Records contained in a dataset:

>>>

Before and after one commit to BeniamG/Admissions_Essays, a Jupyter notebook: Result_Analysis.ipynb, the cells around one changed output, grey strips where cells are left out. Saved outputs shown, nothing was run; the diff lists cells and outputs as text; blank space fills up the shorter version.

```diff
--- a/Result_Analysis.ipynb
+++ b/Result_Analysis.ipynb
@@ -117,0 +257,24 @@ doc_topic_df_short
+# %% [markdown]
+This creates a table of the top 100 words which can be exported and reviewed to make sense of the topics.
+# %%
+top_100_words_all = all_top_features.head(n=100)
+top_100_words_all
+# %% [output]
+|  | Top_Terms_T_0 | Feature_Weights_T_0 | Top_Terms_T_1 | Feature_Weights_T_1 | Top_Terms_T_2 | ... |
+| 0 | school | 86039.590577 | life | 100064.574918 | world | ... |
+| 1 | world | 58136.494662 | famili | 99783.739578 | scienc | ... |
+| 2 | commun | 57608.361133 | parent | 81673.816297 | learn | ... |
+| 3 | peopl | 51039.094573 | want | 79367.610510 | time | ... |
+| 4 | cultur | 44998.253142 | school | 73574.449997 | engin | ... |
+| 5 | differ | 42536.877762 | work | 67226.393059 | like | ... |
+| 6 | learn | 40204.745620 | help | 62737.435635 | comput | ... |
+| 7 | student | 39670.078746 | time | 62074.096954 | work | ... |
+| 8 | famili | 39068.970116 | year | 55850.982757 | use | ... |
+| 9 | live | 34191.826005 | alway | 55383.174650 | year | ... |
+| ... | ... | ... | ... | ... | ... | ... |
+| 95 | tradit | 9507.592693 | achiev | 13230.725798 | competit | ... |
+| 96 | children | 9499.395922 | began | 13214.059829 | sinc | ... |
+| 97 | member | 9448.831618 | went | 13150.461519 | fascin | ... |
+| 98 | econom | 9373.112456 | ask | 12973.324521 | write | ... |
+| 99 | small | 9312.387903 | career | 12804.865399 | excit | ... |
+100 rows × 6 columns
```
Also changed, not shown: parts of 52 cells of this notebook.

<<<

#### [Problem statement]
Within the data above, pick out all lines holding the word "world".

#### [Solution to this task]
+| 0 | school | 86039.590577 | life | 100064.574918 | world | ... |
+| 1 | world | 58136.494662 | famili | 99783.739578 | scienc | ... |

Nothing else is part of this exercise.